When you can do a common thing in an uncommon way, you will command the attention of the world. — George Washington Carver
Many writers dislike being asked where they get their creative ideas from, largely, because they have no clue themselves.
Creativity seems to strike sporadically and harnessing it can sometimes feel like trying to catch a splash of water. But where art fails, science prevails (and vice versa), so today, I’m going to provide you with two—yes TWO—specific ways to help get those creativity fruits juiced.
TIGHTEN THE ROPES
Previously, I have discussed creativity on this site in a couple different ways (e.g., how people measure it and some ways to improve it), but I realized—in dismay!—that I have never provided a proper definition for it. And if there’s one thing you should learn from this site, it’s that we psychologists love our definitions.
Researchers tend to define creativity by two main features: novelty (i.e., how unique is this creation?) and appropriateness (i.e., how well does this creation serve its intended purpose?).
For example, a water bottle that is shaped like an elongated diamond may have high novelty, but if it can’t hold much water (or is obnoxiously unable to stand upright), then it would have low appropriateness. In sum, then, it’s not creative.
The adage goes that one should let a creative mind roam and explore the limits of one’s imagination. But actually, putting some restraints on your imagination can paradoxically expand it.

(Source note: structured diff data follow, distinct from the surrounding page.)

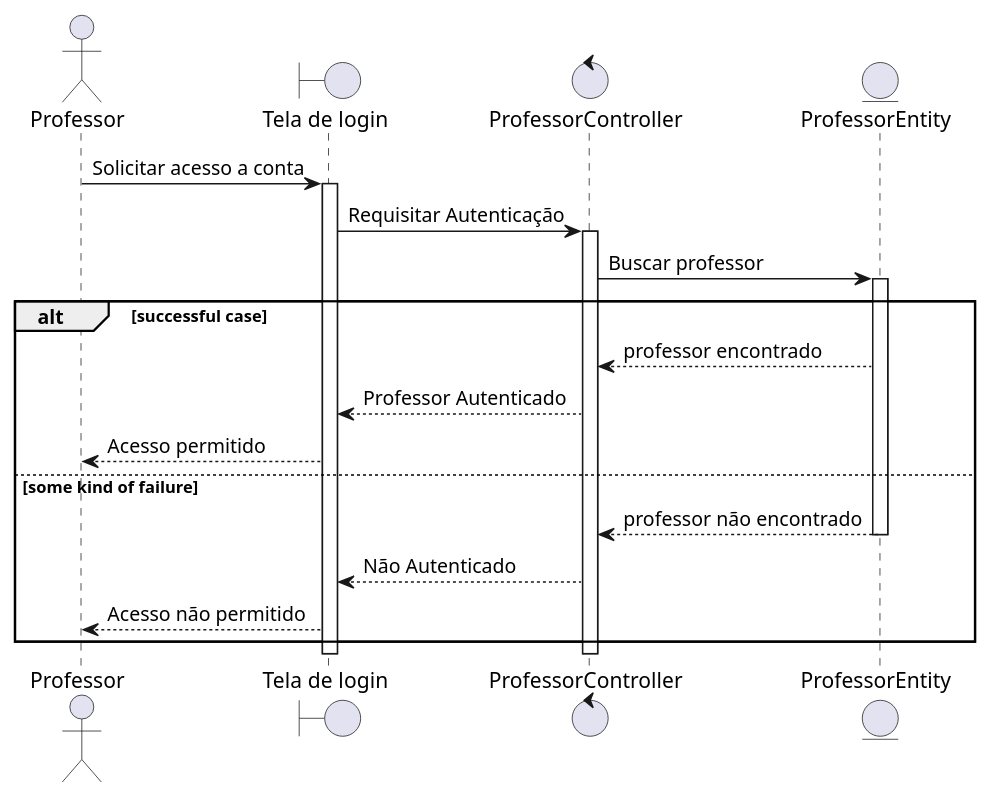
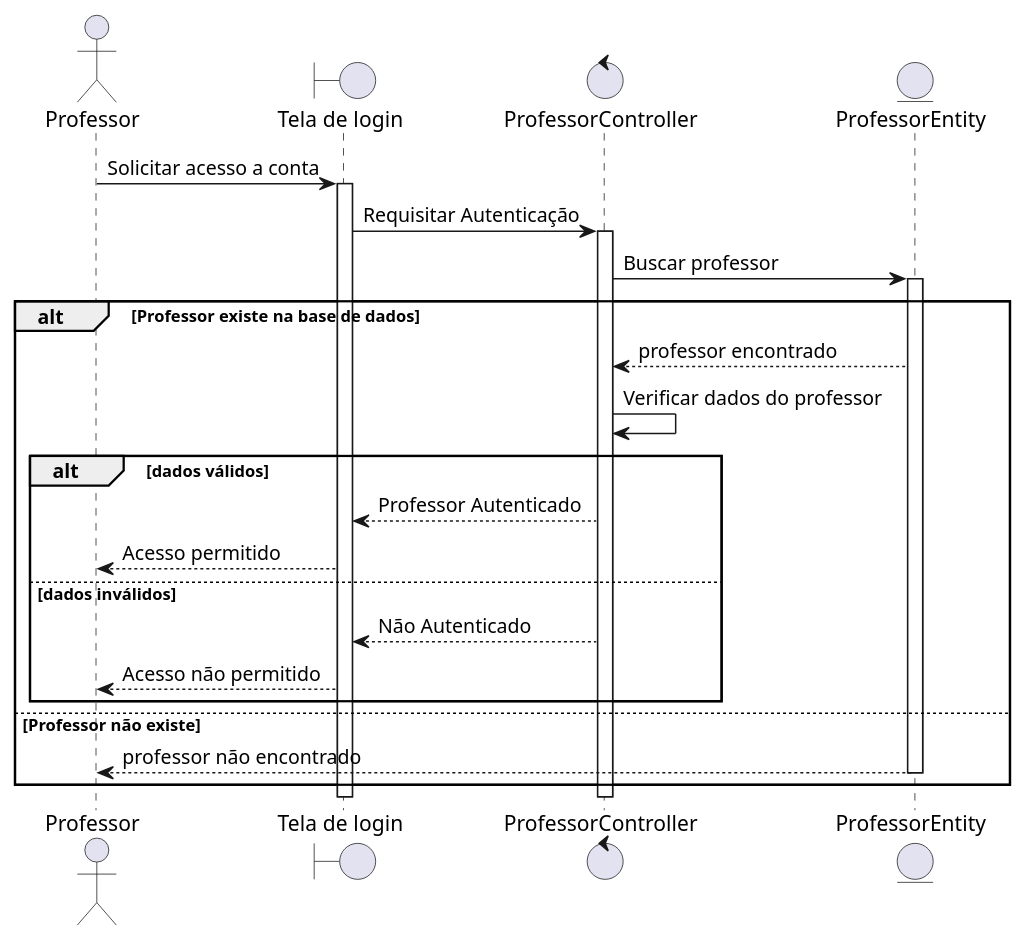
One commit to rodrigoRolim/CAdiagrams changed the diagram in sequence/professor.login.seq.wsd. Above: the diagram before and after it, drawn with PlantUML.

Commit message:
added sequence diagram's login professor to project

```diff
--- a/sequence/professor.login.seq.wsd
+++ b/sequence/professor.login.seq.wsd
@@ -1,28 +1,34 @@
 @startuml
 actor Professor
 boundary "Tela de login" as login
 control  ProfessorController
 entity ProfessorEntity
 
 Professor -> login: Solicitar acesso a conta
 activate login
 login -> ProfessorController: Requisitar Autenticação
 activate ProfessorController
 
 ProfessorController -> ProfessorEntity: Buscar professor
     activate ProfessorEntity
-    alt successful case
+    alt Professor existe na base de dados
         
         ProfessorEntity --> ProfessorController: professor encontrado
         'deactivate ProfessorController
-        ProfessorController --> login: Professor Autenticado
-        login --> Professor: Acesso permitido     
-    else some kind of failure
+         ProfessorController -> ProfessorController: Verificar dados do professor
+        alt dados válidos
+            ProfessorController --> login: Professor Autenticado
+            login --> Professor: Acesso permitido 
+        else dados inválidos
+            
+            login <-- ProfessorController: Não Autenticado
+            login --> Professor: Acesso não permitido
+        end
+       
+    else Professor não existe
         
-        ProfessorEntity --> ProfessorController: professor não encontrado
+        ProfessorEntity --> Professor: professor não encontrado
         deactivate ProfessorEntity
-        login <-- ProfessorController: Não Autenticado
-        login --> Professor: Acesso não permitido
 end
 
 @enduml
```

In one set of studies, researchers gave participants a bunch of toy blocks and asked them to design a new child’s toy. For half of the participants, they were told they had to use exactly 5 of the blocks, while the other half were able to use as many as they wanted.
Afterward, the creations were judged by expert product manufacturers.
Although this manipulation had no effect on the judged appropriateness of the toys, those participants who were restricted in their creation process produced toys that were evaluated to be significantly more novel.
Indeed, another set of researchers took this idea of “constraints” and went even further. Here, they found that simply recalling a time or thinking about yourself as a resource-scarce individual (i.e., not having access to money, time, food, etc.) makes people behave more creatively.
In both cases, feeling constrained forces us to think of solutions that go beyond the standard or conventional way of imagining things. Therefore, under constraints, we tend to come up with more novel (and therefore creative) solutions.
Like I was describing at the end of the last section, creativity is as much a mindset as it is a lightning strike of inspiration. Therefore, there are things in our environment that can serve to put us in a more or less creative mindset—which can have some downstream consequences.
In one set of studies, researchers gave participants a set of LEGO blocks, and either gave them a specific structure to build, or they let the participant build whatever he or she wanted. Afterward, in a seemingly “unrelated” task, participants took a creativity test known as the Torrance test (i.e., participants have to complete the drawings of incomplete figures).
The researchers found that when participants had been given a specific LEGO structure to build, they actually showed far less creativity on the subsequent task (vs. those who were previously able to build whatever they wanted).
Essentially, when trying to achieve well-defined outcomes, we don’t engage in as much divergent thinking (i.e., thinking in novel or unusual ways), and this mindset of just “following the rules” can then leak over into other tasks and objectives.
EXPAND YOUR CREATIVITY
Whether you’re a writer, a researcher, an inventor, or an everyday problem solver, you can try to infuse a little more creativity into your project or goal by giving yourself constraints and doing activities that don’t have a predefined outcome.
Of course, just because you’re being more creative doesn’t mean you’ll finish the project on time 😉 In which case, sorry for sending out today’s post a day late!
Psych•o•philosophy to Ponder: In trying to come up with today’s (and most days’) blog topic, there are an infinite number of options to choose from. However, by having so many choices available, sometimes the end result is less creative than I’d like (e.g., I just talk about standard psych stuff). However, by imposing restraints on what I’m going to write on, for example, it has to be related to my life or the articles have to come from post-2015, it forces me to think more divergently (i.e., creatively) in what I write about. What are some ways you can impose some restrictions on your own tasks and goals to promote creative solutions?
Mehta, R., & Zhu, M. (2015). Creating when you have less: The impact of resource scarcity on product use creativity. Journal of Consumer Research, 42(5), 767-782.
Moreau, C. P., & Dahl, D. W. (2005). Designing the solution: The impact of constraints on consumers’ creativity. Journal of Consumer Research, 32(1), 13-22.
Moreau, C. P., & Engeset, M. G. (2016). The downstream consequences of problem-solving mindsets: How playing with LEGO influences creativity. Journal of Marketing Research, 53(1), 18-30.